Wednesday, March 18, 2009

I have a dream. I'll tell you what it is for £1.70

Martin Luther King's speeches, you might think, are so important they should be shared, and repeated, and used freely.

But King copyrighted them, and since his death, his estate has fought to ensure that use of his words generates revenue. Now, in order to squeeze a few extra quid out the man, they've signed up EMI to manage the rights.

Yes. EMI. The company are ecstatic:

Roger Faxon, the chief executive of EMI's music publishing division, said the move was not much of a departure for the music company because “extracts of many of his speeches are already used in musical compositions - and because we have expertise in ensuring that there is a proper licensing regime for intellectual property”.

Extracts of his speeches have turned up in songs, so it's not that different really. Likewise, EMI has released songs in which people play pianos, which means they'd be the perfect people to move a baby grand from one country to another.

And let's just take a second to review Faxon's assertion that EMI are some sorts of experts in ensuring licensing regimes.
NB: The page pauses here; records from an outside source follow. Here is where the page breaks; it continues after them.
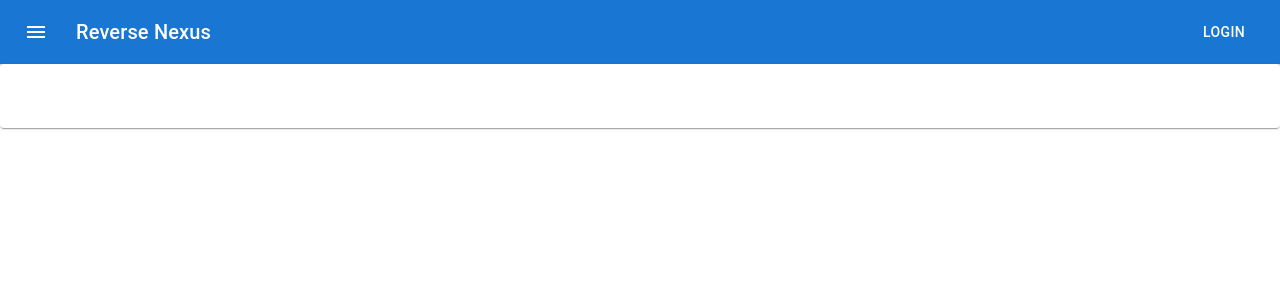
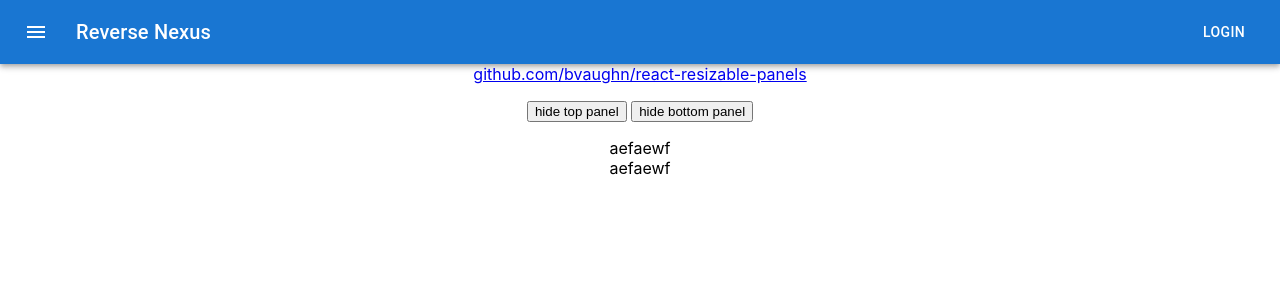
Before and after one commit to jimanaka/capstone, a React (Create React App) app in the folder react-frontend/: page /sandbox in a window 1280 px wide. Shown: the top 300 px of the page. Built offline with nearby package versions, Linux system fonts and the light colour scheme.

Commit message:
try pane

```diff
--- a/react-frontend/package.json
+++ b/react-frontend/package.json
@@ -15,6 +15,7 @@
     "react": "^18.2.0",
     "react-dom": "^18.2.0",
     "react-redux": "^8.1.3",
+    "react-resizable-panels": "^0.0.63",
     "react-router-dom": "^6.20.0",
     "react-scripts": "5.0.1",
     "web-vitals": "^2.1.4"
--- /dev/null
+++ b/react-frontend/src/components/CodeListing.jsx
@@ -0,0 +1,69 @@
+import { React, useState } from "react";
+import Box from "@mui/material/Box";
+import { Panel, PanelGroup } from "react-resizable-panels";
+
+import styles from "../styles/ResizePanel.css";
+
+import ResizeHandle from "./ResizeHandle";
+
+const CodeListing = () => {
+  const [showFirstPanel, setShowFirstPanel] = useState(true);
+  const [showLastPanel, setShowLastPanel] = useState(true);
+
+  return (
+    <div className={styles.Container}>
+      <div className={styles.TopRow}>
+        <a
+          className={styles.Link}
+          href="https://github.com/bvaughn/react-resizable-panels"
+        >
+          github.com/bvaughn/react-resizable-panels
+        </a>
+
+        <p>
+          <button
+            className={styles.Button}
+            onClick={() => setShowFirstPanel(!showFirstPanel)}
+          >
+            {showFirstPanel ? "hide" : "show"} top panel
+          </button>
+          &nbsp;
+          <button
+            className={styles.Button}
+            onClick={() => setShowLastPanel(!showLastPanel)}
+          >
+            {showLastPanel ? "hide" : "show"} bottom panel
+          </button>
+        </p>
+      </div>
+      <div className={styles.BottomRow}>
+        <PanelGroup autoSaveId="example" direction="vertical">
+          <Panel
+            className={styles.Panel}
+            collapsible={true}
+            defaultSize={20}
+            order={1}
+          >
+            <div className={styles.PanelContent}>top</div>
+          </Panel>
+          <ResizeHandle />
+
+          <Panel className={styles.Panel} collapsible={true} order={2}>
+            <div className={styles.PanelContent}>middle</div>
+          </Panel>
+          <ResizeHandle />
+          <Panel
+            className={styles.Panel}
+            collapsible={true}
+            defaultSize={20}
+            order={3}
+          >
+            <div className={styles.PanelContent}>bottom</div>
+          </Panel>
+        </PanelGroup>
+      </div>
+    </div>
+  );
+};
+
+export default CodeListing;
--- /dev/null
+++ b/react-frontend/src/components/ResizeHandle.jsx
@@ -0,0 +1,21 @@
+import React from "react";
+import { PanelResizeHandle } from "react-resizable-panels";
+import styles from "../styles/ResizePanel.css";
+
+const ResizeHandle = () => {
+  return (
+    <PanelResizeHandle className={styles.ResizeHandleOuter}>
+      <div className={styles.ResizeHandleInner}>
+        <div className={styles.Icon} viewBox="0 0 24 24">
+          aefaewf
+          {/* <path
+            fill="currentColor"
+            d="M8,18H11V15H2V13H22V15H13V18H16L12,22L8,18M12,2L8,6H11V9H2V11H22V9H13V6H16L12,2Z"
+          /> */}
+        </div>
+      </div>
+    </PanelResizeHandle>
+  );
+};
+
+export default ResizeHandle;
--- a/react-frontend/src/containers/Home.jsx
+++ b/react-frontend/src/containers/Home.jsx
@@ -1,5 +1,6 @@
 import React from "react";
 import { Link } from "react-router-dom";
+import Box from "@mui/material/Box";
 import Button from "@mui/material/Button";
 import Paper from "@mui/material/Paper";
 import Typography from "@mui/material/Typography";
@@ -28,7 +29,7 @@ const spacerStyle = {
 
 const Home = () => {
   return (
-    <div style={containerStyle}>
+    <Box style={containerStyle}>
       {/* First square card */}
       <Paper style={cardStyle}>
         <Typography variant="h6">Reverse Nexus Labs</Typography>
@@ -58,7 +59,7 @@ const Home = () => {
           Go To Sandbox
         </Button>
       </Paper>
-    </div>
+    </Box>
   );
 };
 
--- a/react-frontend/src/containers/Sandbox.jsx
+++ b/react-frontend/src/containers/Sandbox.jsx
@@ -1,10 +1,12 @@
 import React from "react";
 import Debugger from "../components/Debugger";
+import CodeListing from "../components/CodeListing";
 
 const Sandbox = () => {
   return (
     <div>
-      <Debugger />
+      <CodeListing />
+      {/* <Debugger /> */}
     </div>
   );
 };
--- /dev/null
+++ b/react-frontend/src/styles/ResizePanel.css
@@ -0,0 +1,79 @@
+.Container {
+  width: 100%;
+  height: 100%;
+  display: flex;
+  flex-direction: column;
+  gap: 1rem;
+}
+.TopRow {
+  flex: 0 0 auto;
+  text-align: center;
+}
+.BottomRow {
+  flex: 1 1 auto;
+}
+
+.Panel {
+  display: flex;
+  flex-direction: column;
+}
+
+.PanelContent {
+  height: 100%;
+  width: 100%;
+  background-color: var(--color-panel-background);
+  display: flex;
+  flex-direction: row;
+  align-items: center;
+  justify-content: center;
+  overflow: hidden;
+  border-radius: 0.5rem;
+}
+
+.ResizeHandleOuter {
+  flex: 0 0 1.5em;
+  position: relative;
+  outline: none;
+
+  --background-color: transparent;
+}
+.ResizeHandleOuter[data-resize-handle-active] {
+  --background-color: var(--color-solid-resize-bar-handle);
+}
+
+.ResizeHandleInner {
+  position: absolute;
+  top: 0.25em;
+  bottom: 0.25em;
+  left: 0.25em;
+  right: 0.25em;
+  border-radius: 0.25em;
+  background-color: var(--background-color);
+  transition: background-color 0.2s linear;
+}
+
+.Button {
+  color: var(--color-default);
+  background-color: var(--color-button-background);
+  border: 1px solid var(--color-button-border);
+  border-radius: 0.25rem;
+  padding: 0.25rem 0.5rem;
+  cursor: pointer;
+}
+.Button:hover {
+  background-color: var(--color-button-background-hover);
+}
+
+.Link {
+  display: block;
+  color: var(--color-link);
+  margin-bottom: 0.5rem;
+}
+
+.Icon {
+  width: 1em;
+  height: 1em;
+  position: absolute;
+  left: calc(50% - 0.5rem);
+  top: calc(50% - 0.5rem);
+}
```
Also changed, not shown: 1 other file (tests, documents, lock files or other folders).
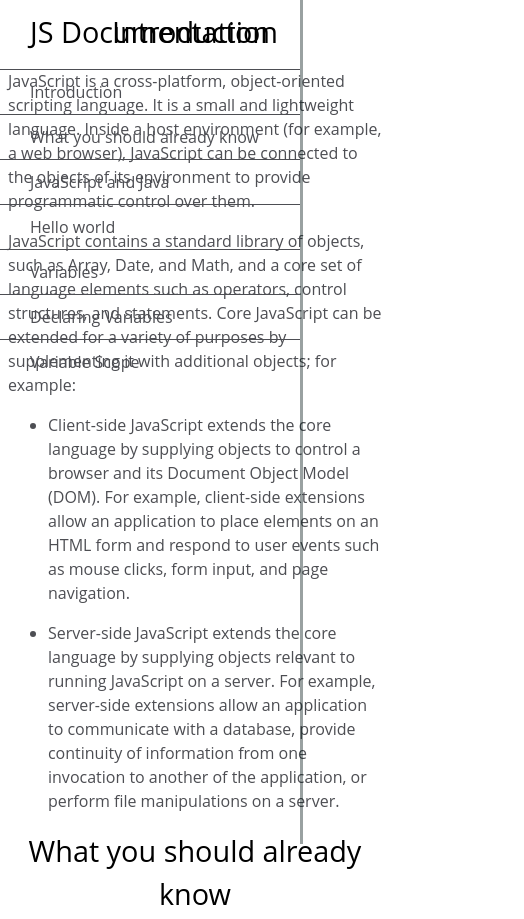
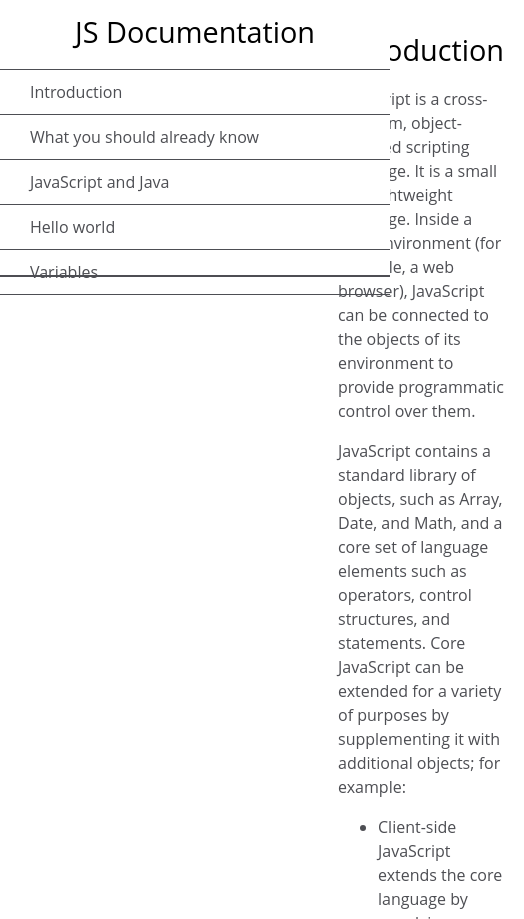
Before and after one commit to deanp04/freeCodeCamp-projects, a plain HTML site: page responsive-web-design/technical-documentation-page/index.html in a window 390 px wide. Shown: the top 919 px of the page, 524 px wide, since content can reach past the window. Drawn offline with Linux system fonts and the light colour scheme.

Commit message:
intial commit

```diff
--- a/responsive-web-design/technical-documentation-page/index.html
+++ b/responsive-web-design/technical-documentation-page/index.html
@@ -13,17 +13,17 @@
     <nav id="navbar">
         <header>JS Documentation</header>
         <ul>
-            <li><a class="nav-link" href="#introduction">Introduction</a></li>
-            <li><a class="nav-link" href="#known">What you should already know</a></li>
-            <li><a class="nav-link" href="#javascript">JavaScript and Java</a></li>
-            <li><a class="nav-link" href="#hello-world">Hello world</a></li>
-            <li><a class="nav-link" href="#variables">Variables</a></li>
-            <li><a class="nav-link" href="#declaring">Declaring Variables</a></li>
-            <li><a class="nav-link" href="#scope">Variable Scope</a></li>
+            <li><a class="nav-link" href="#Introduction">Introduction</a></li>
+            <li><a class="nav-link" href="#What_you_should_already_know">What you should already know</a></li>
+            <li><a class="nav-link" href="#JavaScript_and_Java">JavaScript and Java</a></li>
+            <li><a class="nav-link" href="#Hello_World">Hello world</a></li>
+            <li><a class="nav-link" href="#Variables">Variables</a></li>
+            <li><a class="nav-link" href="#Declaring_Variables">Declaring Variables</a></li>
+            <li><a class="nav-link" href="#Variable_Scope">Variable Scope</a></li>
         </ul>
     </nav>
     <main id="main-doc">
-        <section class="main-section">
+        <section class="main-section" id="Introduction">
             <header id="introduction">Introduction</header>
             <p>JavaScript is a cross-platform, object-oriented scripting language. It is a small and lightweight language. Inside a host environment (for example, a web browser), JavaScript can be connected to the objects of its environment to provide programmatic control over them.</p>
             <p>JavaScript contains a standard library of objects, such as Array, Date, and Math, and a core set of language elements such as operators, control structures, and statements. Core JavaScript can be extended for a variety of purposes by supplementing it with additional objects; for example:</p>
@@ -32,7 +32,7 @@
                 <li><p>Server-side JavaScript extends the core language by supplying objects relevant to running JavaScript on a server. For example, server-side extensions allow an application to communicate with a database, provide continuity of information from one invocation to another of the application, or perform file manipulations on a server.</p></li>
             </ul>
         </section>
-        <section class="main-section">
+        <section class="main-section" id="What_you_should_already_know">
             <header id="known">What you should already know</header>
             <p>This guide assumes you have the following basic background:</p>
             <ul>
@@ -41,26 +41,26 @@
                 <li><p>Some programming experience. If you are new to programming, try one of the tutorials linked on the main page about JavaScript.</p></li>
             </ul>
         </section>
-        <section class="main-section">
+        <section class="main-section" id="JavaScript_and_Java">
             <header id="javascript">JavaScript and Java</header>
             <p>JavaScript and Java are similar in some ways but fundamentally different in some others. The JavaScript language resembles Java but does not have Java's static typing and strong type checking. JavaScript follows most Java expression syntax, naming conventions and basic control-flow constructs which was the reason why it was renamed from LiveScript to JavaScript.</p>
             <p>In contrast to Java's compile-time system of classes built by declarations, JavaScript supports a runtime system based on a small number of data types representing numeric, Boolean, and string values. JavaScript has a prototype-based object model instead of the more common class-based object model. The prototype-based model provides dynamic inheritance; that is, what is inherited can vary for individual objects. JavaScript also supports functions without any special declarative requirements. Functions can be properties of objects, executing as loosely typed methods.</p>
             <p>JavaScript is a very free-form language compared to Java. You do not have to declare all variables, classes, and methods. You do not have to be concerned with whether methods are public, private, or protected, and you do not have to implement interfaces. Variables, parameters, and function return types are not explicitly typed.</p>
         </section>
-        <section class="main-section">
+        <section class="main-section" id="Hello_World">
             <header id="hello-world">Hello world</header>
             <p>To get started with writing JavaScript, open the Scratchpad and write your first "Hello world" JavaScript code:</p>
             <code>function greetMe(yourName) { alert("Hello " + yourName); }
                 greetMe("World");</code>
             <p>Select the code in the pad and hit Ctrl+R to watch it unfold in your browser!</p>
         </section>
-        <section class="main-section">
+        <section class="main-section" id="Variables">
             <header id="variables">Variables</header>
             <p>You use variables as symbolic names for values in your application. The names of variables, called identifiers, conform to certain rules.</p>
             <p>A JavaScript identifier must start with a letter, underscore (_), or dollar sign ($); subsequent characters can also be digits (0-9). Because JavaScript is case sensitive, letters include the characters "A" through "Z" (uppercase) and the characters "a" through "z" (lowercase).</p>
             <p>You can use ISO 8859-1 or Unicode letters such as å and ü in identifiers. You can also use the Unicode escape sequences as characters in identifiers. Some examples of legal names are Number_hits, temp99, and _name.</p>
         </section>
-        <section class="main-section">
+        <section class="main-section" id="Declaring_Variables">
             <header id="declaring">Declaring Variables</header>
             <p>You can declare a variable in three ways:</p>
             <p>With the keyword var. For example,</p>
@@ -73,7 +73,7 @@
             <code>let y = 13.</code>
             <p>This syntax can be used to declare a block scope local variable. See Variable scope below.</p>
         </section>
-        <section class="main-section">
+        <section class="main-section" id="Variable_Scope">
             <header id="scope">Variable Scope</header>
             <p>When you declare a variable outside of any function, it is called a global variable, because it is available to any other code in the current document. When you declare a variable within a function, it is called a local variable, because it is available only within that function.</p>
             <p>JavaScript before ECMAScript 2015 does not have block statement scope; rather, a variable declared within a block is local to the function (or global scope) that the block resides within. For example the following code will log 5, because the scope of x is the function (or global context) within which x is declared, not the block, which in this case is an if statement.</p>
--- a/responsive-web-design/technical-documentation-page/styles.css
+++ b/responsive-web-design/technical-documentation-page/styles.css
@@ -56,3 +56,29 @@ header {
     text-decoration: none;
     cursor: pointer;
 }
+
+#main-doc {
+    position: absolute;
+    margin-left: 310px;
+    padding: 20px;
+    margin-bottom: 110px;
+}
+
+#main-doc header {
+    text-align: left;
+    margin: 0px;
+}
+
+@media only screen and (max-width: 815px) {
+#navbar {
+    background-color: white;
+    position: absolute;
+    top: 0;
+    padding: 0;
+    margin: 0;
+    width: 100%;
+    max-height: 275px;
+    border: none;
+    z-index: 1;
+    border-bottom: 2px solid;
+}}
```
Also changed, not shown: responsive-web-design/tribute-page/index.html (+2 -0 lines).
EMI. It's not like their business has spent the last decade flapping round like a plastic bag in a hurricane as their stuff vanishes off into darknets and peer-to-peer networks while their 'experts' suggest that suing single parents and postmen for tens of thousands of pounds is the answer, is it? Good lord, if EMI are experts in ensuring maximised revenue in an online marketplace, you'd hate to meet someone who only had half a clue, wouldn't you?

To be fair to the estate of Martin Luther King, the idea of appointing licensing 'experts' isn't totally motivated by greed, as revenue from the use of his speeches does help fund the Atlanta King Center:
Dexter S. King, chairman and chief executive of the King Estate, said that it wanted EMI “to monitor and bring under compliance the unauthorised usages of Dr King's words and intellectual property on the internet and digital media”, which would “increase the King Estate's ability to preserve, perpetuate, and protect the great legacy of Martin Luther King”.

Is strangling the rights to use his words really the best way to do that, though? If you really want to ensure King's legacy, does forcing people to pay to quote his most inspirational words really help with that in the long term?